Airline downgrade compensation in the EU.
Are you eligible to it? How much can you claim? What are the rules?
What if you book a first class ticket, but then… at the airport you learn, that you’ll have to fly in business class or economy? What if you book a business class ticket, and later you are asked to fly in economy instead? There are very specific rules regarding that. And, yes, you can get compensation from KLM. This applies to all KLM flights to and from Europe.
Compensation has to be offered right on the spot.
1. KLM / Air France Downgrade Compensation
In the EU air passenger rights are strictly regulated.
- If your flight is delayed, you can get flight delay compensation.
- If it’s cancelled – flight cancellation compensation.
- If you are denied boarding – denied boarding compensation.
If you are downgraded, you can get flight downgrade compensation. The amounts of involuntary downgrade compensation you can get from your airline are between 30 to 75% of the price of the ticket, depending from the distance of your flight. It doesn’t affect your KLM baggage allowance. It isn’t your fault after all. .
With Air France–KLM it applies to all their flights from and to Europe.
With non-EU airlines it applies only to flights from Europe.
By Europe and EU here on this page we mean all EU Member States, the United Kingdom (UK), Guadeloupe, French Guiana, Martinique, Reunion, Mayotte, Saint Martin (French Antilles), the Azores, Madeira, the Canary Islands, Iceland, Norway, and Switzerland.
All of this is possible thanks to Regulation (EC) No 261/2004.
2. How to Claim This Flight Downgrade Compensation?
Flight downgrade compensation should be paid on spot.
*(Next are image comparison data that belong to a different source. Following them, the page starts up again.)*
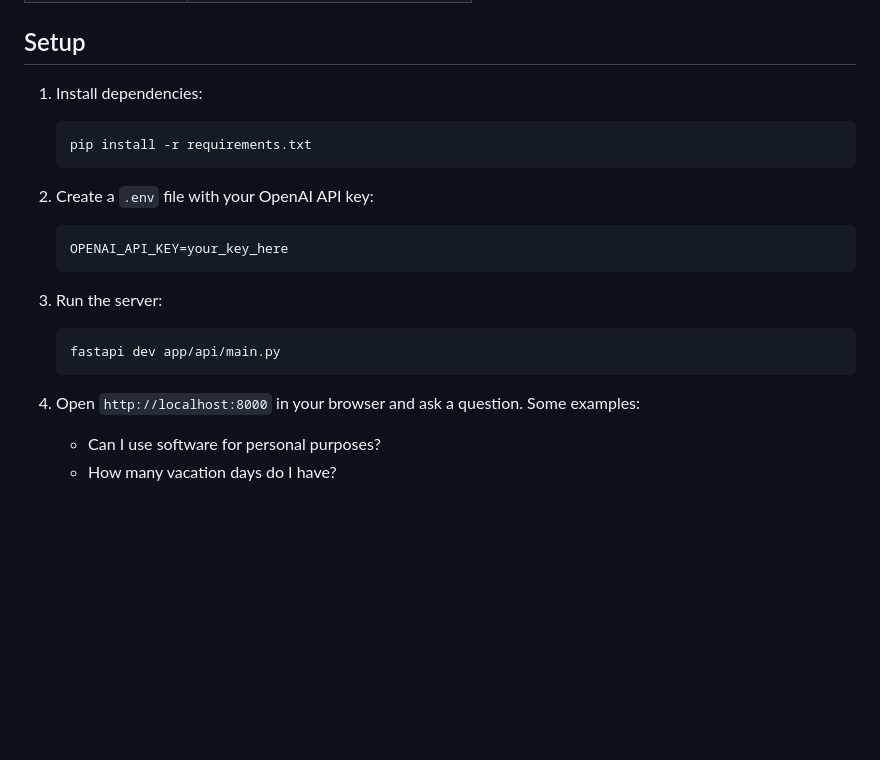
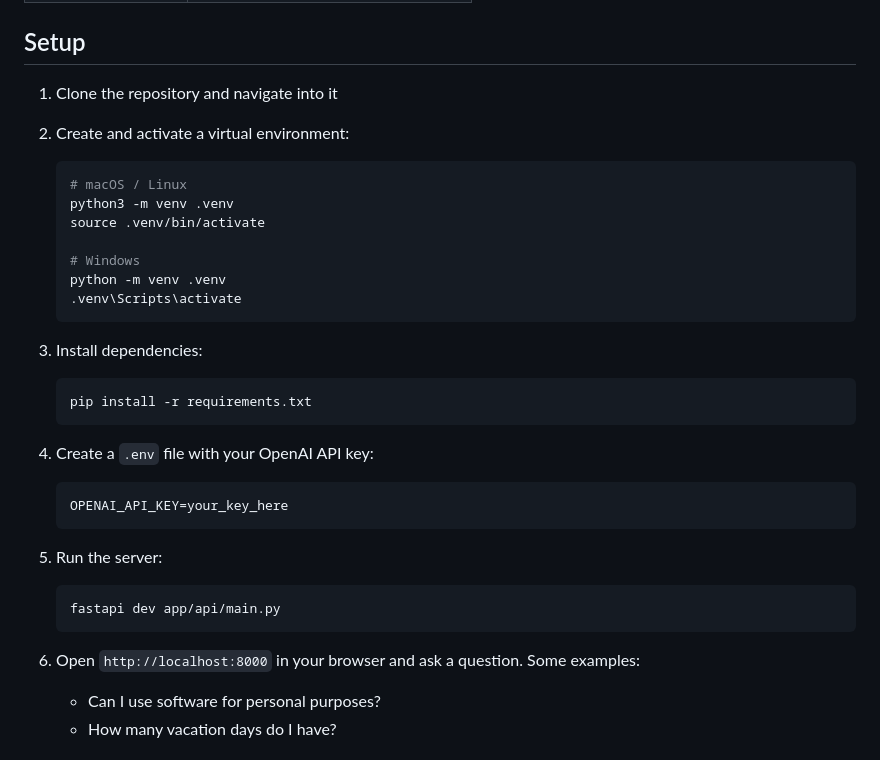
Before and after one commit to javiervav/Internal-Policy-RAG, a Markdown page: README.md, the part around the change. Rendered like a GitHub page; blank space fills up the shorter version.

````diff
--- a/README.md
+++ b/README.md
@@ -87,22 +87,36 @@ The `Container` class wires together all concrete implementations and injects th
 
 ## Setup
 
-1. Install dependencies:
+1. Clone the repository and navigate into it
+
+
+2. Create and activate a virtual environment:
+   ```bash
+   # macOS / Linux
+   python3 -m venv .venv
+   source .venv/bin/activate
+
+   # Windows
+   python -m venv .venv
+   .venv\Scripts\activate
+   ```
+
+3. Install dependencies:
    ```bash
    pip install -r requirements.txt
    ```
 
-2. Create a `.env` file with your OpenAI API key:
+4. Create a `.env` file with your OpenAI API key:
    ```
    OPENAI_API_KEY=your_key_here
    ```
 
-3. Run the server:
+5. Run the server:
    ```bash
    fastapi dev app/api/main.py
    ```
 
-4. Open `http://localhost:8000` in your browser and ask a question. Some examples:
+6. Open `http://localhost:8000` in your browser and ask a question. Some examples:
    - Can I use software for personal purposes?
    - How many vacation days do I have?
 
````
So, in a normal situation you shouldn’t have to do anything.
If that hasn’t happened, make sure to contact KLM and file a claim. Because otherwise, if you do nothing, KLM will do the same. Nothing. Remember that this compensation should be paid to your bank account. You don’t have to accept any coupons or vouchers. In case of any issues, refer to Regulation (EC) No 261/2004.
3. How Much Can You Claim?
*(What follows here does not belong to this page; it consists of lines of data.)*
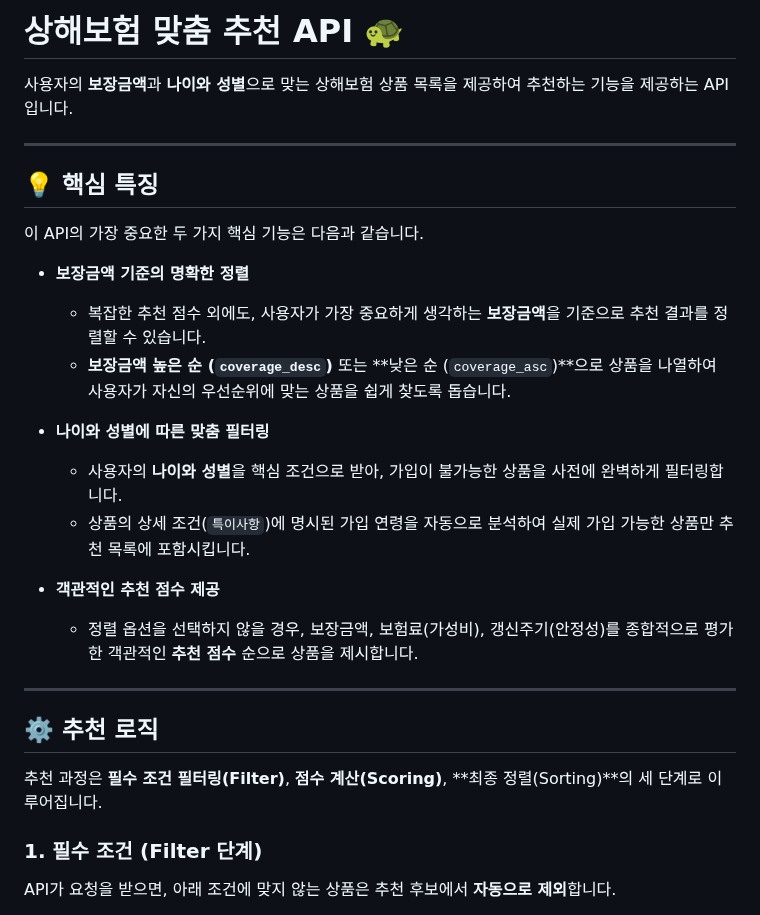
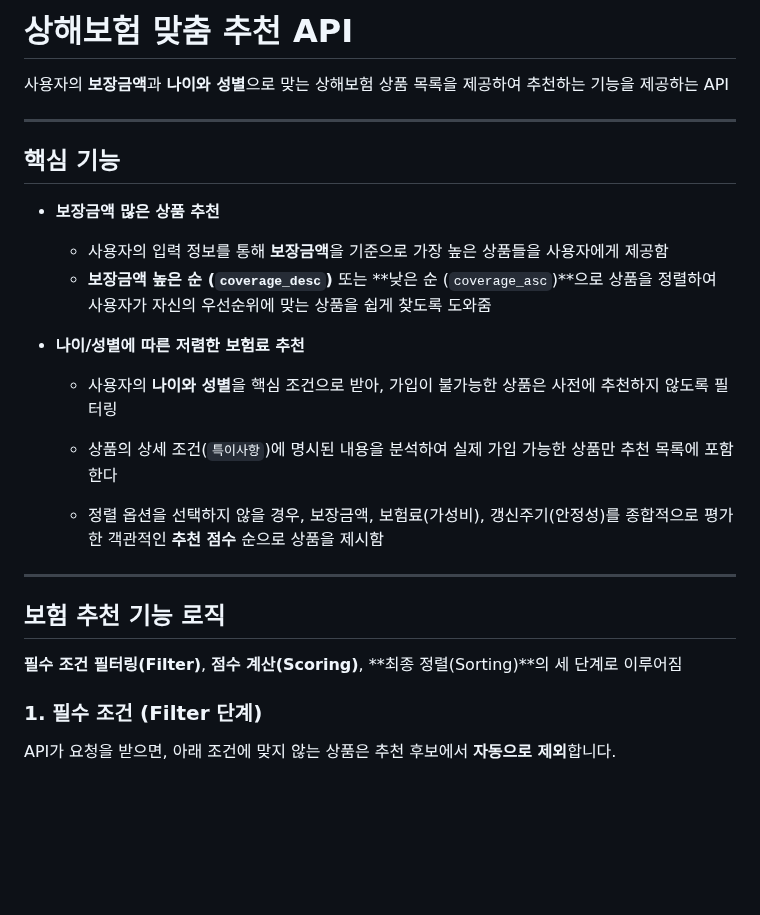
Before and after one commit to wlghksw/InsuranceProject, a Markdown page: README.md, the part around the change. Drawn GitHub-style; blank space fills up the shorter version.

```diff
--- a/README.md
+++ b/README.md
@@ -1,32 +1,29 @@
-# 상해보험 맞춤 추천 API 🐢
+# 상해보험 맞춤 추천 API
 
-사용자의 **보장금액**과 **나이와 성별**으로 맞는 상해보험 상품 목록을 제공하여 추천하는 기능을 제공하는 API입니다.
+사용자의 **보장금액**과 **나이와 성별**으로 맞는 상해보험 상품 목록을 제공하여 추천하는 기능을 제공하는 API
 
 -----
 
-## 💡 핵심 특징
+## 핵심 기능
 
-이 API의 가장 중요한 두 가지 핵심 기능은 다음과 같습니다.
 
-  * **보장금액 기준의 명확한 정렬**
+  * **보장금액 많은 상품 추천**
 
-      * 복잡한 추천 점수 외에도, 사용자가 가장 중요하게 생각하는 **보장금액**을 기준으로 추천 결과를 정렬할 수 있습니다.
-      * **보장금액 높은 순 (`coverage_desc`)** 또는 \*\*낮은 순 (`coverage_asc`)\*\*으로 상품을 나열하여 사용자가 자신의 우선순위에 맞는 상품을 쉽게 찾도록 돕습니다.
+      * 사용자의 입력 정보를 통해 **보장금액**을 기준으로 가장 높은 상품들을 사용자에게 제공함
+      * **보장금액 높은 순 (`coverage_desc`)** 또는 \*\*낮은 순 (`coverage_asc`)\*\*으로 상품을 정렬하여 사용자가 자신의 우선순위에 맞는 상품을 쉽게 찾도록 도와줌
 
-  * **나이와 성별에 따른 맞춤 필터링**
+  * **나이/성별에 따른 저렴한 보험료 추천**
 
-      * 사용자의 **나이와 성별**을 핵심 조건으로 받아, 가입이 불가능한 상품을 사전에 완벽하게 필터링합니다.
-      * 상품의 상세 조건(`특이사항`)에 명시된 가입 연령을 자동으로 분석하여 실제 가입 가능한 상품만 추천 목록에 포함시킵니다.
+      * 사용자의 **나이와 성별**을 핵심 조건으로 받아, 가입이 불가능한 상품은 사전에 추천하지 않도록 필터링
+      * 상품의 상세 조건(`특이사항`)에 명시된 내용을 분석하여 실제 가입 가능한 상품만 추천 목록에 포함한다
 
-  * **객관적인 추천 점수 제공**
-
-      * 정렬 옵션을 선택하지 않을 경우, 보장금액, 보험료(가성비), 갱신주기(안정성)를 종합적으로 평가한 객관적인 **추천 점수** 순으로 상품을 제시합니다.
+      * 정렬 옵션을 선택하지 않을 경우, 보장금액, 보험료(가성비), 갱신주기(안정성)를 종합적으로 평가한 객관적인 **추천 점수** 순으로 상품을 제시함
 
 -----
 
-## ⚙️ 추천 로직
+## 보험 추천 기능 로직
 
-추천 과정은 **필수 조건 필터링(Filter)**, **점수 계산(Scoring)**, \*\*최종 정렬(Sorting)\*\*의 세 단계로 이루어집니다.
+**필수 조건 필터링(Filter)**, **점수 계산(Scoring)**, \*\*최종 정렬(Sorting)\*\*의 세 단계로 이루어짐
 
 ### 1\. 필수 조건 (Filter 단계)
 
```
The compensation amounts are regulated by the EU.
Here is how you can calculate your KLM compensation:
- 30%, if the distance of your flight is up to 1500 kilometres,
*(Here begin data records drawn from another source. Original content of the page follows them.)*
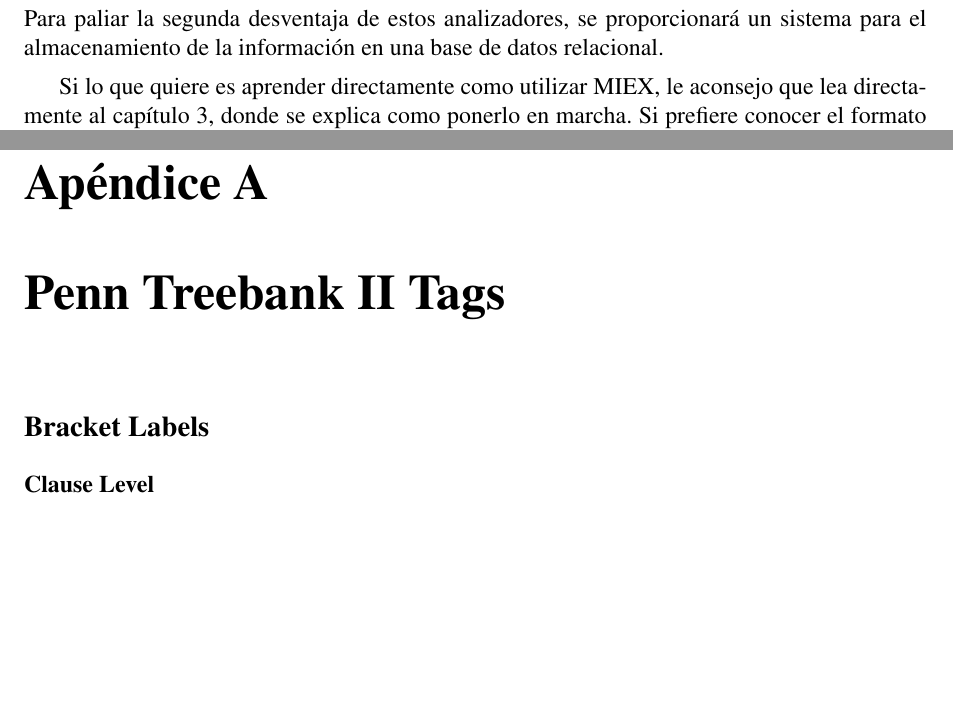
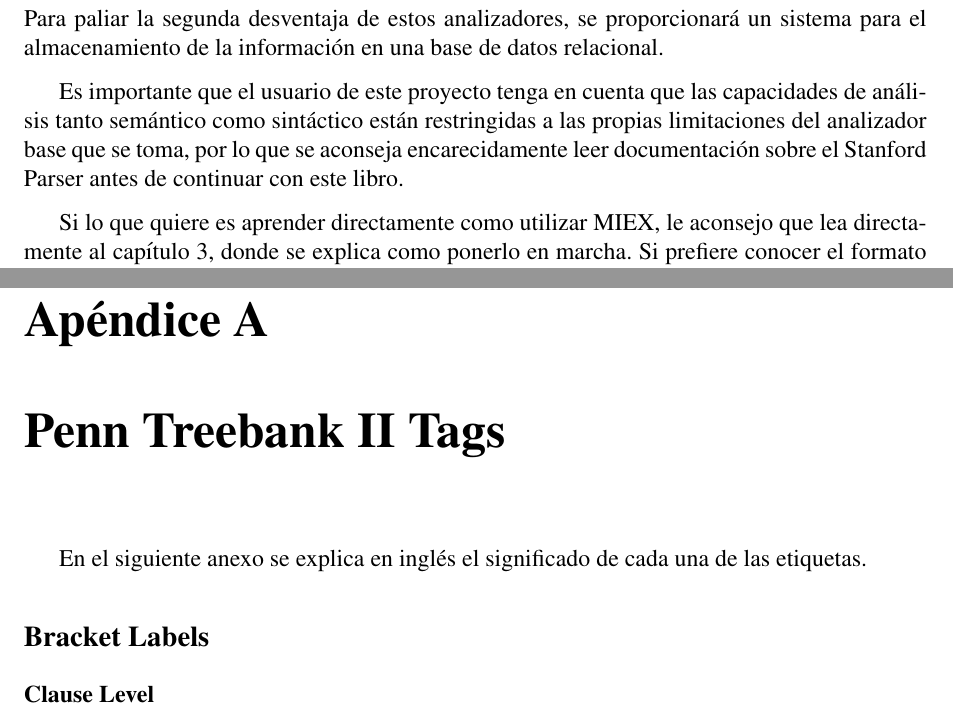
Before and after one commit to nbarrientos/miex, a LaTeX book (doc/pfc/miex.tex, which reads doc/pfc/anexos/penntags.tex, doc/pfc/introduccion/primeros-pasos.tex): two parts of pages 20 and 41 of 52, joined at a grey line, cut so that both start at the same text, the shorter picture padded with empty space. Compiled offline with pdfLaTeX; the source files are stored in an older character set and shown here as Unicode.

Commit message:
[doc]
git-svn-id: https://miex.svn.sourceforge.net/svnroot/miex/trunk@158 a2f631d4-a627-0410-a9f9-a0524f6e3c5b

```diff
--- a/doc/pfc/anexos/penntags.tex
+++ b/doc/pfc/anexos/penntags.tex
@@ -1,4 +1,7 @@
 \chapter{Penn Treebank II Tags\label{sec:penntags}}
+
+En el siguiente anexo se explica en inglés el significado de cada una de las
+etiquetas.
 
 \subsection*{Bracket Labels}
 
--- a/doc/pfc/introduccion/primeros-pasos.tex
+++ b/doc/pfc/introduccion/primeros-pasos.tex
@@ -20,6 +20,12 @@ fácilmente. Para paliar la segunda desventaja de estos analizadores, se
 proporcionará un sistema para el almacenamiento de la información en una base
 de datos relacional.
 
+Es importante que el usuario de este proyecto tenga en cuenta que las
+capacidades de análisis tanto semántico como sintáctico están restringidas a las
+propias limitaciones del analizador base que se toma, por lo que se aconseja
+encarecidamente leer documentación sobre el Stanford Parser antes de continuar
+con este libro.
+
 Si lo que quiere es aprender directamente como utilizar MIEX, le aconsejo que
 lea directamente al capítulo \ref{cap:manual}, donde se explica como ponerlo
 en marcha. Si prefiere conocer el formato de las colecciones a analizar o la
```
Also changed, not shown: doc/pfc/introduccion/objetivos.tex (+1 -1 lines), 1 other file.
- 50%, if the distance of your flight is between 1500 – 3500 kilometres,
- 75%, if the distance of your flight is more than 3500 kilometres.
These percentages are of the price you paid for your flight.
EU and Non-EU Airlines
What if you fly with Qatar Airways or Turkish Airlines, not KLM?
In these situations all of this apply only to flights departing from Europe.
With European airlines, these rules apply to all commercial flights both from and to Europe. If you are flying with a non-EU airline, like Turkish Airlines or Qatar Airways, these rules apply only to their flights from Europe, but not the other way around. In the rest of the situations you’ll have to rely on the local laws of the country you are flying from and airline policies regarding downgrading.
Frequently Asked Questions
What about upgrades?
Let’s assume there are no more free seats in the economy, and you’re offered a seat in the business. That’s ok, but you should remember, that the airline may not request any supplementary payment for this upgrade.
It’s just an involuntary KLM upgrade.
EU – Non-EU Flights, Tourists
I’m flying to the EU from Asia / Americas / Africa. Can I get compensation?
If you’re flying with KLM then yes, you can.
KLM is an airline registered in the EU, and in this case EU regulations apply to all its flights to and from Europe. If you’re flying with a non-EU airline, it applies only to flights departing from Europe.
I’m flying from the EU to Asia / Americas / Africa? Can I get compensation?
Yes, even if it’s a non-EU airline.
I am not a European. Can I apply for compensation?
Yes, you can.
Any national can apply for KLM flight delay compensation. In the European Union these rules are the same for everyone — tourists from overseas and Europeans alike.
Do you still have questions about KLM compensation policies? Ask in the comments.